About The Song

“Folsom Prison Blues” is a classic country song by Johnny Cash, released in 1956. The song is one of Cash’s most well-known and iconic tracks, reflecting his signature deep voice and storytelling style.

Five facts about Johnny Cash’s “Folsom Prison Blues”:

  1. Prison-Inspired Lyrics: The lyrics of “Folsom Prison Blues” were inspired by the movie “Inside the Walls of Folsom Prison” and Cash’s own experiences performing at various prisons. The song tells the story of a man who regrets committing a crime and expresses a longing for freedom.
  2. Famous Opening Line: The song opens with the famous line “I hear the train a comin’, it’s rolling ’round the bend,” which has become one of the most recognizable and iconic phrases in country music history. This line sets the tone for the rest of the song.
  3. Live at Folsom Prison: Cash’s connection to prisons became even more significant when he recorded a live album, “Johnny Cash at Folsom Prison,” in 1968. The live version of “Folsom Prison Blues” from this album became one of his most celebrated performances and contributed to the revival of his career.
  4. Chart Success: “Folsom Prison Blues” achieved commercial success, reaching the top five on the country music charts. The song’s popularity was boosted by Cash’s charismatic delivery and its relatable theme of confinement and longing for freedom.
  5. Guitar Style: The song is notable for its distinctive guitar sound, featuring Luther Perkins’ signature “boom-chicka-boom” rhythm style.

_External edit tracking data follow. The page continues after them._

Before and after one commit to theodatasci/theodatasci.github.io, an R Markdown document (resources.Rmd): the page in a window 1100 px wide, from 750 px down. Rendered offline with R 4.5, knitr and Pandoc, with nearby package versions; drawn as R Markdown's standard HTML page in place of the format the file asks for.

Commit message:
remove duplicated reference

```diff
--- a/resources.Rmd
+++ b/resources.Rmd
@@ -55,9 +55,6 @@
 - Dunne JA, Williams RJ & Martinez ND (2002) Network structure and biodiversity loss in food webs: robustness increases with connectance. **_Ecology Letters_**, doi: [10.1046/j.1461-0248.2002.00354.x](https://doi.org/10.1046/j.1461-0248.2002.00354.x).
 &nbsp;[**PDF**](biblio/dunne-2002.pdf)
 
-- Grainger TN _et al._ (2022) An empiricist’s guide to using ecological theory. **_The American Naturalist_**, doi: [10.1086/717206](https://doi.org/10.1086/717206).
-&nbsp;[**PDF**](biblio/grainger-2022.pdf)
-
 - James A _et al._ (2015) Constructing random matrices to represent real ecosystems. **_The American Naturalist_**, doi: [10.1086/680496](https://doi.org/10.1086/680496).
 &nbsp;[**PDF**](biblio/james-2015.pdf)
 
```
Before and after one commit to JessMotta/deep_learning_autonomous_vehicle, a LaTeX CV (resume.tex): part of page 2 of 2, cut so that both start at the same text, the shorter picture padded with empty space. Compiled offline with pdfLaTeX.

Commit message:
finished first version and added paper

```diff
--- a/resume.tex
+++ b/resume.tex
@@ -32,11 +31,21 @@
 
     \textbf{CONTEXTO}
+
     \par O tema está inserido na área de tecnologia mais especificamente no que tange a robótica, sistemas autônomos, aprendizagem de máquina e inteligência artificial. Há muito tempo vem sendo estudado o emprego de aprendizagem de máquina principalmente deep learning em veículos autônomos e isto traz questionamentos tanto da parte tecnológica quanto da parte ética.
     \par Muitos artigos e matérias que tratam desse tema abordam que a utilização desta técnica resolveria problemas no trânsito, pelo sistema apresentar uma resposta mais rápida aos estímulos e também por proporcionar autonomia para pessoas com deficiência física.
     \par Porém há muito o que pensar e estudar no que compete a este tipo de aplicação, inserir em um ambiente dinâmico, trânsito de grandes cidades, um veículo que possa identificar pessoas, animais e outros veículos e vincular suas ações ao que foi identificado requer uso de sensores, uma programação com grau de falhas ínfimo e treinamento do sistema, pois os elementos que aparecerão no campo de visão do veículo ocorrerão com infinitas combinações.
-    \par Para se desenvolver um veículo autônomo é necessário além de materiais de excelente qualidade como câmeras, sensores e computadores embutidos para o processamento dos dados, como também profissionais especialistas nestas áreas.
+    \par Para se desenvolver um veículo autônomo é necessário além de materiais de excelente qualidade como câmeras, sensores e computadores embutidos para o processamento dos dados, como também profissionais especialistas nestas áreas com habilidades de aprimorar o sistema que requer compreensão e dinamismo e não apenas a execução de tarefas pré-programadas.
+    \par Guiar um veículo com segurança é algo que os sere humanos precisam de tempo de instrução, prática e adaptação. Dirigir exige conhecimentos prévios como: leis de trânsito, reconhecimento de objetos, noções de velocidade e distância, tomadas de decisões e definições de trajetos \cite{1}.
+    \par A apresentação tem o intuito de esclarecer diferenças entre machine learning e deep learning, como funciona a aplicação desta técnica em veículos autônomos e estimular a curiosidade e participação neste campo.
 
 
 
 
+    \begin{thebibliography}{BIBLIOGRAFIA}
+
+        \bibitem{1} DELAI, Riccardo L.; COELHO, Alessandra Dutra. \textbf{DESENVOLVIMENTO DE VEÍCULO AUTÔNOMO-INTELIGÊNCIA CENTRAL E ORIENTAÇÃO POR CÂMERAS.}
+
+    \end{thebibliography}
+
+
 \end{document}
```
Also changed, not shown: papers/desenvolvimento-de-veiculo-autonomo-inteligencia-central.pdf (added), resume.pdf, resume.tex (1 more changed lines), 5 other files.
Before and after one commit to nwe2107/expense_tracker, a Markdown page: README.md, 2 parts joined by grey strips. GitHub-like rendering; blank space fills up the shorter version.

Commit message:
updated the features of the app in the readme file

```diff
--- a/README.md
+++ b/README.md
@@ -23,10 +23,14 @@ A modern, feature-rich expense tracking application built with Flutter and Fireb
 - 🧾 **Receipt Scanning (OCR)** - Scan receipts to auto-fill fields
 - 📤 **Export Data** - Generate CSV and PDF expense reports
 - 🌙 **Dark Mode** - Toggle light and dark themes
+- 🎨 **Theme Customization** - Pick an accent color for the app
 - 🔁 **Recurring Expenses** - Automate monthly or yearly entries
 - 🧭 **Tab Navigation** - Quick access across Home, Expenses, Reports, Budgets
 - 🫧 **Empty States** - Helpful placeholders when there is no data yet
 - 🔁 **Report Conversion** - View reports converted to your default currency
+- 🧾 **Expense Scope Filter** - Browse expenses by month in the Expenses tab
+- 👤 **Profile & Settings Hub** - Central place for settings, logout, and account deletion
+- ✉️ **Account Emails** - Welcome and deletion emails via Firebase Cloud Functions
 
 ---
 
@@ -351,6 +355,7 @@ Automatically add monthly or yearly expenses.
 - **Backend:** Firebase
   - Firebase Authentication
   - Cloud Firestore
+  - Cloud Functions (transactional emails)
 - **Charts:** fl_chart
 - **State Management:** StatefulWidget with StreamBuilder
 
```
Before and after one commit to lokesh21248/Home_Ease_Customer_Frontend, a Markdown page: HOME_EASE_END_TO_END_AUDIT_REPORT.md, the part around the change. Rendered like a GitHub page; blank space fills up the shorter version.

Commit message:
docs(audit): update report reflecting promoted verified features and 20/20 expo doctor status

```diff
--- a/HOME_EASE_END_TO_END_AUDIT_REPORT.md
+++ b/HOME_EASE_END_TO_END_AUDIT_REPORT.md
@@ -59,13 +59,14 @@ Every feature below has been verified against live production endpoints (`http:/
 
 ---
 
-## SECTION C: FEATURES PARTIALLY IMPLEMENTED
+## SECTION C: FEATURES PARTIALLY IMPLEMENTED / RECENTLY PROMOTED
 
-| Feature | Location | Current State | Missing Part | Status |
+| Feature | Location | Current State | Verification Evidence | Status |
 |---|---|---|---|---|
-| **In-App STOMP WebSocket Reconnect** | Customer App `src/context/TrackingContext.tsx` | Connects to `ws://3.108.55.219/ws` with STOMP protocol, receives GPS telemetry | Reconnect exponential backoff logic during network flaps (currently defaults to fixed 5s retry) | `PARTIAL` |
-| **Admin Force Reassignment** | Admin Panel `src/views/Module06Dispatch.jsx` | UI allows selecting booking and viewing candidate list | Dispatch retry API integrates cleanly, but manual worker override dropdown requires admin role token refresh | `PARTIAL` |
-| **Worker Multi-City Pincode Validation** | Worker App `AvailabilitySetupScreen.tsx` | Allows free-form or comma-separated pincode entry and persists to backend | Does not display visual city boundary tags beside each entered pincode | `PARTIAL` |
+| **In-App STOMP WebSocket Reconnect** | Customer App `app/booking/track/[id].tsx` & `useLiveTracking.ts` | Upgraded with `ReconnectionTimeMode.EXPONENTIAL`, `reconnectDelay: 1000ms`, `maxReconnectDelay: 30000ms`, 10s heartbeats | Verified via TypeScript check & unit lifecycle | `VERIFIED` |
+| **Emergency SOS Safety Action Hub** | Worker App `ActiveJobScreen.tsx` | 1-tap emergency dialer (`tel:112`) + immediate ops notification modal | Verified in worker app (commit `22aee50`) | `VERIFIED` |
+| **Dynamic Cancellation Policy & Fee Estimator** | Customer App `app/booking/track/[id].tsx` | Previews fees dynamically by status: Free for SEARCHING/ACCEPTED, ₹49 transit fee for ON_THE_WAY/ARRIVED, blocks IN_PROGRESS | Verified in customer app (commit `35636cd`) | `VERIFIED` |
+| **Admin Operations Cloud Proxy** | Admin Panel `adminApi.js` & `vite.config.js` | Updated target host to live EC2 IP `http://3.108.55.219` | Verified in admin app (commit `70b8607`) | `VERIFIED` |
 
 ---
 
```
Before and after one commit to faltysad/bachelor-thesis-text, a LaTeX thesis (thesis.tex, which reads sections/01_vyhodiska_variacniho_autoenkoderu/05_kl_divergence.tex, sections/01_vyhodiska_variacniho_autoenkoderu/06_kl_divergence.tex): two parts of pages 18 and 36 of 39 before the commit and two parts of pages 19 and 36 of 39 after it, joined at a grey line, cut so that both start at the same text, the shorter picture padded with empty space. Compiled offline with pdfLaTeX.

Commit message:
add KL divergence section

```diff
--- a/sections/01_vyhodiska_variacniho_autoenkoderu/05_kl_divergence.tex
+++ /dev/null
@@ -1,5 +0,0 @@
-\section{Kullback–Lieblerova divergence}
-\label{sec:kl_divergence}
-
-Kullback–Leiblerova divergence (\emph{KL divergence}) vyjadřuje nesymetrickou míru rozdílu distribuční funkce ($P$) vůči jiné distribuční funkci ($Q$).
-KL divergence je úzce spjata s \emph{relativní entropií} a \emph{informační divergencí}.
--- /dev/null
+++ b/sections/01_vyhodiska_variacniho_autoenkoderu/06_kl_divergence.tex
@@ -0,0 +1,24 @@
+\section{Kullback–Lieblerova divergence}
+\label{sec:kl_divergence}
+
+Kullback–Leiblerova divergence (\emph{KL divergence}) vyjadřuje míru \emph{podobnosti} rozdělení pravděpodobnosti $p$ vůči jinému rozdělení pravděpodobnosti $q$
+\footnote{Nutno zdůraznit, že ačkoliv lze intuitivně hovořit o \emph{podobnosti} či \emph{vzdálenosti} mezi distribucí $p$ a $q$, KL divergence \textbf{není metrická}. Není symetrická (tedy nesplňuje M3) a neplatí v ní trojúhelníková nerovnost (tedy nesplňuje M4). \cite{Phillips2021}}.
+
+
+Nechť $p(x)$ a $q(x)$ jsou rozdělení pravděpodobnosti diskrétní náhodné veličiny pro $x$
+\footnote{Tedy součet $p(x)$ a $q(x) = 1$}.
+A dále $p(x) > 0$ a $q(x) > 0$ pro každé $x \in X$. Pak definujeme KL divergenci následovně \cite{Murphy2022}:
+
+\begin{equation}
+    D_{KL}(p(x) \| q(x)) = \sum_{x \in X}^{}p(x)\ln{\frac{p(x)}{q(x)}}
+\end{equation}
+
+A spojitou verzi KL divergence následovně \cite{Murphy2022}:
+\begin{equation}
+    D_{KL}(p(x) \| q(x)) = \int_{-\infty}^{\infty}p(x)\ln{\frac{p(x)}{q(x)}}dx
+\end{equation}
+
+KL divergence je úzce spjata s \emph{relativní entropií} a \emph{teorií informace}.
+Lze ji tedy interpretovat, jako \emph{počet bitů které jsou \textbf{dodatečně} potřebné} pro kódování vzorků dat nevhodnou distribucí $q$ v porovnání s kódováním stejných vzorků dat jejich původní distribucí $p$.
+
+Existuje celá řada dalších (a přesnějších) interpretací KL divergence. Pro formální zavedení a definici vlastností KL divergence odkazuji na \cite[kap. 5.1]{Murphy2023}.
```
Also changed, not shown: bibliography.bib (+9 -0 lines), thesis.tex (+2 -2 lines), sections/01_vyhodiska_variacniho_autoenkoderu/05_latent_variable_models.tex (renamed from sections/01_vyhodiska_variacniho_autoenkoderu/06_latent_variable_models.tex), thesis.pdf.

This guitar pattern, along with Cash’s deep voice and straightforward lyrics, became characteristic elements of Johnny Cash’s unique sound.



I hear the train a comin’
It’s rollin’ ’round the bend,
And I ain’t seen the sunshine,
Since, I don’t know when,
I’m stuck in Folsom Prison,
And time keeps draggin’ on,
But that train keeps a-rollin’,
On down to San Antone.

When I was just a baby,
My Mama told me, “Son,
Always be a good boy,
Don’t ever play with guns,”
But I shot a man in Reno,
Just to watch him die,
When I hear that whistle blowin’,
I hang my head and cry.

I bet there’s rich folks eatin’,
In a fancy dining car,
They’re probably drinkin’ coffee,
And smokin’ big cigars,
But I know I had it comin’,
I know I can’t be free,
But those people keep a-movin’,
And that’s what tortures me.

Well, if they freed me from this prison,
If that railroad train was mine,
I bet I’d move out over a little,
Farther down the line,
Far from Folsom Prison,
That’s where I want to stay,
And I’d let that lonesome whistle,
Blow my Blues away.